Press "Enter" to skip to content

Graduation just got closer

It is estimated that there are 2,618 accredited four-year colleges and universities in a study done in 2005. With many different colleges and universities to choose from, students can be overwhelmed and befuddled in choosing which college is the best fit for them. In the U.S., a total of 2,617 schools compete to get prospective students to attend their college. To combat this, ORU is lowering the number of credits needed to graduate with a bachelor’s degree.

“Three years ago, we began a comprehensive review of ORU’s general education requirements. It was time,” said Chair of Computing and Mathematics Dr. Andrew Lang. “Several things have resulted from the review process, including a new 120-hour minimum for every degree program and a new set of core general education requirements.”

“Beginning fall 2018, as part of ORU’s core general education curriculum, every program at ORU must include at least three hours of ‘civics’ general education while some programs may elect to require more than the three hours minimum,” said Lang.

These civics classes include GOV 101, GOV 103, HIS 110, HIS 111 and HIS 200.

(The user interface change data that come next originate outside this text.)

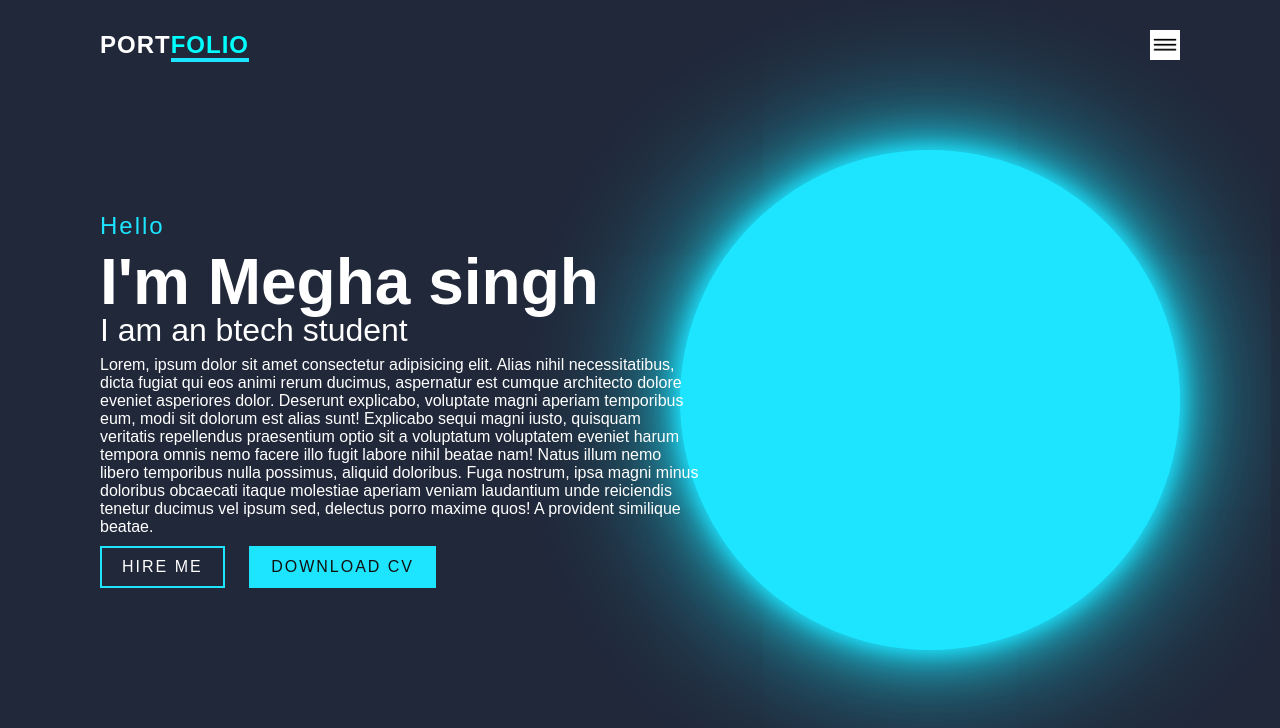
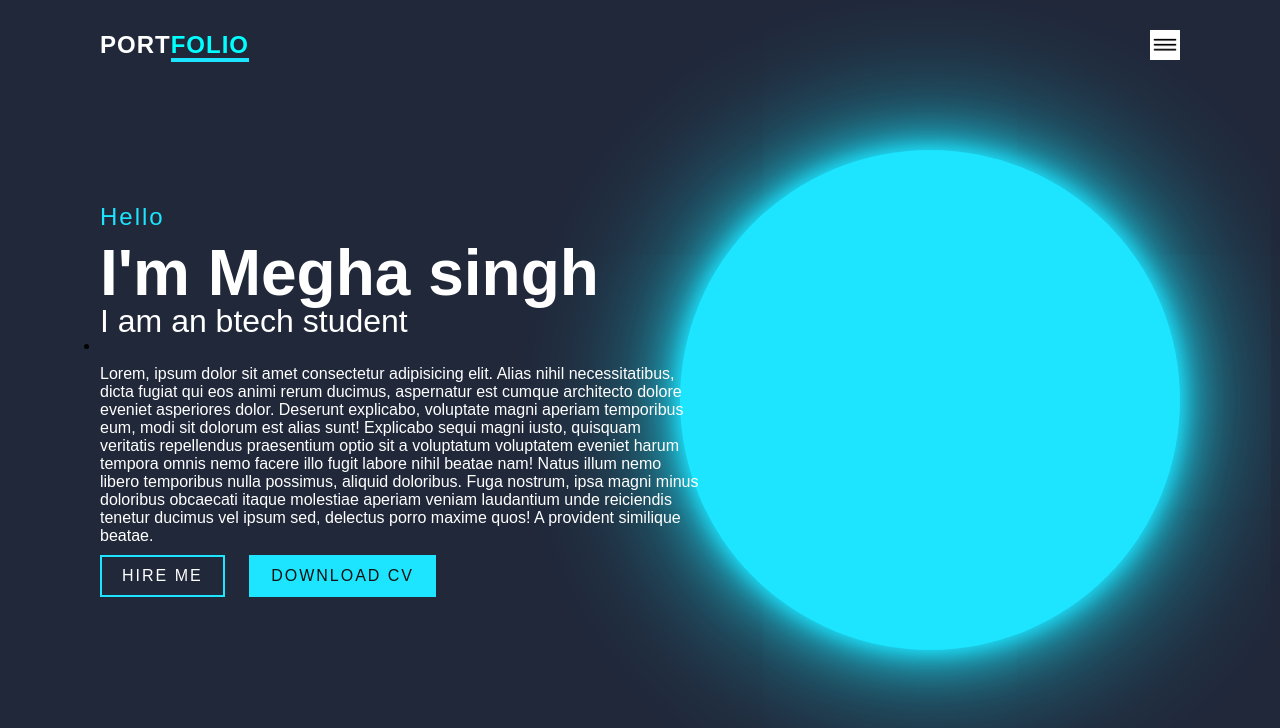
Before and after one commit to singhmegh/first-commit, a plain HTML site: page portfoloio2/index.html in a window 1280 px wide. Shown: the top 728 px of the page. Drawn offline with Linux system fonts and the light colour scheme.

Commit message:
portfolio

```diff
--- a/portfoloio2/index.html
+++ b/portfoloio2/index.html
@@ -18,6 +18,9 @@
           <h4>Hello</h4>
           <h2>I'm <span> Megha singh</span></h2>
           <h3>I am an btech student</h3>
+          <ul><li>
+
+          </li></ul>
           <p>
             Lorem, ipsum dolor sit amet consectetur adipisicing elit. Alias
             nihil necessitatibus, dicta fugiat qui eos animi rerum ducimus,
```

In the past, students had to take both history and government to graduate. Now, with the new degree plan sheet, students will only have to take one.

That includes three hours of a foreign language, the new biblical literacy classes that have been split into two hours and three hours of social science.

“This isn’t an overnight decision. ORU has been talking and putting input into this plan for years,” says Associate Professor of Government Sonny Branham.

According to Branham, decreasing the number of credits allows students more of an opportunity to graduate on time or earlier. The cons of cutting a history or government class is that students get less exposure to gen-ed and humanities classes.

“The review process was very thorough and included an initial period of research, a review of current best practices, consultation with ORU’s primary constituents which included focus groups of students, alumni and faculty, and consideration of the skills and knowledge that employers are (or soon will be) demanding from college graduates,” said Lang.

However, the decision is left up to the students on whether they want to take more or less classes than the minimum requirement.

“This is just the minimum,” said Branham. “Students can still take 128 or 138 or whatever. Technically, it isn’t cutting off anything. This is just allowing more flexibility for students, should their schedule need it.”